College Application Vocabulary

College applications can be confusing if you don't know the vocabulary.  We are here to help!

Common Application: An undergraduate admission application used by multiple universities. If you plan to apply to multiple universities, use the common app, it will save you time.

College Opportunity Fund (COF)The College Opportunity Fund (COF), created by the Colorado Legislature, provides a stipend to eligible undergraduate students. The stipend pays a portion of your total in-state tuition when you attend a participating college.  All students planning to attend college in Colorado should apply.

Colorado State SAT vs. National SAT

The SAT is a standardized test widely used for college admissions that all Colorado juniors take in the spring.  Students do not need to register or pay for this exam, and it is administered at CVHS during the school day (more information will be coming soon).

There are also National Test Dates for all students in the nation to use for college admissions.  Students must register and pay for these exams.  There are many testing centers available, including Castle View High School for the October 5th, December 7th, and June 7th SAT exams.

All DCSD students need to provide documentation of meeting or exceeding the required level of readiness in both Mathematics and Reading, Writing, and Communicating as a graduation requirement.  Students must receive a 470+ in Reading, Writing, and Communication, and a 500+ in Mathematics on the SAT to pass this requirement.

Deferred Enrollment: Put off to a later time; postpone enrollment. This is most commonly used for a mission trip or gap year experience.  This is an opportunity for students who have been admitted to delay or defer enrollment for a year or a semester.

College-initiated deferral refers to a college's use of deferring students who applied in early action or early decision rounds to the regular decision applicant pool.  They may require more information sent before they can accept or deny enrollment.

Early Action: Deadline is typically November 1st or November 15th.  Early Action is when a prospective student applies for admission by early deadline (before the regular admission deadline) and receives notice of acceptance, denial, or deferment with no obligation to the university to enroll, if accepted for admission.

Early Decision: Deadline typically November 1st.  Through this program offered by many post-secondary schools, students willing to commit to a school, if accepted, submit their application by a date well before the general admission deadline.  If accepted, the student must enroll in the school, so students should only apply early decision to their first choice school.

Expected Family Contribution (EFC): The EFC is the amount of money you and your family could be expected to pay for one year of college costs, based on the data gathered from FAFSA and determined by a federal formula applied to the data.  This figure often differs from the actual amount you will be required to pay.

Free Application for Federal Student Aid (FAFSA): The most vital step in applying for federal grants, work-study, and loans for colleges.  FAFSA Applications are based off of tax information and opens December 1st every year.  Why Should You File FAFSA As Early As Possible

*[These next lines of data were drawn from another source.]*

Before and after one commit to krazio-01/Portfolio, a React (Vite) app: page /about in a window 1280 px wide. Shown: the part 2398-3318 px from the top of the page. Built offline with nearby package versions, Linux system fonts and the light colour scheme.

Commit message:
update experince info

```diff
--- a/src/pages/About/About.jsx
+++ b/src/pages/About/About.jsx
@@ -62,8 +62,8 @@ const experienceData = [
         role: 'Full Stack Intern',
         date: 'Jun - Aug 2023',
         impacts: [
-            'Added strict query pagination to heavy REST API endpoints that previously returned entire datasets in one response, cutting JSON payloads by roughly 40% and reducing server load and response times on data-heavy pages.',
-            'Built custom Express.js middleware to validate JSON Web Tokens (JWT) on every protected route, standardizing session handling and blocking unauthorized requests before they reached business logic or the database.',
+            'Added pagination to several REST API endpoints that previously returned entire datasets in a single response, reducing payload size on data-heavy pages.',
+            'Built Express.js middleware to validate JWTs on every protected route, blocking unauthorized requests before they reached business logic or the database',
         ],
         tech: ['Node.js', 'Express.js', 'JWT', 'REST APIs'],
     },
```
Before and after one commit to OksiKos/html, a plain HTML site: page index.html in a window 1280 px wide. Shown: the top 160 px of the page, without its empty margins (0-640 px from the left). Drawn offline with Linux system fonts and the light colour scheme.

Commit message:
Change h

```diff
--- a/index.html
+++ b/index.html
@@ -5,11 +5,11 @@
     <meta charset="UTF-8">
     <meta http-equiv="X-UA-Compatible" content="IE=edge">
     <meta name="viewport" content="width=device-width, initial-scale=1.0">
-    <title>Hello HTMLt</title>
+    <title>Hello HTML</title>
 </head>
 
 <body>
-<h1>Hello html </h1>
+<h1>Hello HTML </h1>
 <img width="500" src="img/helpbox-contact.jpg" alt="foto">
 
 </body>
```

FERPA: The Family Educational Rights and Privacy Act (FERPA) is a Federal law that protects the privacy of student education records.  The law applies to all schools that receive funds under an applicable program of the U.S. Department of Education.  Common App requires students to sign a FERPA release to grant high schools permission to send records.  Students also need to waive or not waive their right to review recommendations and other forms.  Waiving rights lets colleges know that the student doesn't plan to read his/her recommendations.  This helps reassure colleges that the letters are candid and truthful.  Some recommenders may only write a letter if FERPA rights have been waived.

Grants:  Grants, like loans and most scholarships, are based on financial need.  A grant may be provided by federal or state governments, an institution, a foundation, or some other nonprofit funding source and does not have to be repaid.

The Occupational Outlook Handbook is a publication of the United States Department of Labor's Bureau of Labor Statistics that includes information about the nature of work, working conditions, training and education, earnings and job outlook for hundreds of different occupations in the United States.

Regular Decision: Deadline is usually between January 1st and February 1st.   

Rolling Admissions: No specific deadline; admissions decisions are made as applications are received.  This is a practice used by some institutions to review and complete applications as they arrive, rather than according to a set deadline.

Work Study Programs: Most colleges offer work-study programs.  They allow students to work part time during the school year as part of their financial aid package.  The jobs are usually on campus and the money earned is used to pay for tuition or other college charges.